*Task brief*
Please print the records below exactly as they are written.

[Stored data]
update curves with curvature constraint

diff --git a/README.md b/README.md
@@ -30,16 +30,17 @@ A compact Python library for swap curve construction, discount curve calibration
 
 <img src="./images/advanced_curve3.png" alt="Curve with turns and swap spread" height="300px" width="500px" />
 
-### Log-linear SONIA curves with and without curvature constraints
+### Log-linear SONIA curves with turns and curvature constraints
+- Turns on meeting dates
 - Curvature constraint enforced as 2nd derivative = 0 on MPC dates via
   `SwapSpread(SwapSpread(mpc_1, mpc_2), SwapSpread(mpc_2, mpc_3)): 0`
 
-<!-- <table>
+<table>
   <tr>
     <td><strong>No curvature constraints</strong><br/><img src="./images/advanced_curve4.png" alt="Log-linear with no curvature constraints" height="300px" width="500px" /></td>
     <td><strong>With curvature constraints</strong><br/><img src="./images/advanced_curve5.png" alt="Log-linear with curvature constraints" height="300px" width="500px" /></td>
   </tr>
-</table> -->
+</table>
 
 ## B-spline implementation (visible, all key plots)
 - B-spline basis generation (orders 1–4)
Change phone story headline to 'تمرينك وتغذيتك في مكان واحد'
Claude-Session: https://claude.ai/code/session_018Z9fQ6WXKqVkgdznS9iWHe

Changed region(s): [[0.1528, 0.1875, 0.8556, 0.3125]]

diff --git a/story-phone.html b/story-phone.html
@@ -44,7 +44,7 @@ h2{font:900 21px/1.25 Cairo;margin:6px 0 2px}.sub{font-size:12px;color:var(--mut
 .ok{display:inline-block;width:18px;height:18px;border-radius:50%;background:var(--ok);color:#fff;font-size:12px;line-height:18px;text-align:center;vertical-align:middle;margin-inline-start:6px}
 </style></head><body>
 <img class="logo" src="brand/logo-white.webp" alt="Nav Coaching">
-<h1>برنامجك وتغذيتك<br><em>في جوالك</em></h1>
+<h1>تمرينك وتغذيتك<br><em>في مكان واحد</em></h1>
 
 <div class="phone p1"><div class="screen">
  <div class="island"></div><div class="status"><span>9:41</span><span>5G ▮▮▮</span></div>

*Answer area*
update curves with curvature constraint

diff --git a/README.md b/README.md
@@ -30,16 +30,17 @@ A compact Python library for swap curve construction, discount curve calibration
 
 <img src="./images/advanced_curve3.png" alt="Curve with turns and swap spread" height="300px" width="500px" />
 
-### Log-linear SONIA curves with and without curvature constraints
+### Log-linear SONIA curves with turns and curvature constraints
+- Turns on meeting dates
 - Curvature constraint enforced as 2nd derivative = 0 on MPC dates via
   `SwapSpread(SwapSpread(mpc_1, mpc_2), SwapSpread(mpc_2, mpc_3)): 0`
 
-<!-- <table>
+<table>
   <tr>
     <td><strong>No curvature constraints</strong><br/><img src="./images/advanced_curve4.png" alt="Log-linear with no curvature constraints" height="300px" width="500px" /></td>
     <td><strong>With curvature constraints</strong><br/><img src="./images/advanced_curve5.png" alt="Log-linear with curvature constraints" height="300px" width="500px" /></td>
   </tr>
-</table> -->
+</table>
 
 ## B-spline implementation (visible, all key plots)
 - B-spline basis generation (orders 1–4)
Change phone story headline to 'تمرينك وتغذيتك في مكان واحد'
Claude-Session: https://claude.ai/code/session_018Z9fQ6WXKqVkgdznS9iWHe

Changed region(s): [[0.1528, 0.1875, 0.8556, 0.3125]]

diff --git a/story-phone.html b/story-phone.html
@@ -44,7 +44,7 @@ h2{font:900 21px/1.25 Cairo;margin:6px 0 2px}.sub{font-size:12px;color:var(--mut
 .ok{display:inline-block;width:18px;height:18px;border-radius:50%;background:var(--ok);color:#fff;font-size:12px;line-height:18px;text-align:center;vertical-align:middle;margin-inline-start:6px}
 </style></head><body>
 <img class="logo" src="brand/logo-white.webp" alt="Nav Coaching">
-<h1>برنامجك وتغذيتك<br><em>في جوالك</em></h1>
+<h1>تمرينك وتغذيتك<br><em>في مكان واحد</em></h1>
 
 <div class="phone p1"><div class="screen">
  <div class="island"></div><div class="status"><span>9:41</span><span>5G ▮▮▮</span></div>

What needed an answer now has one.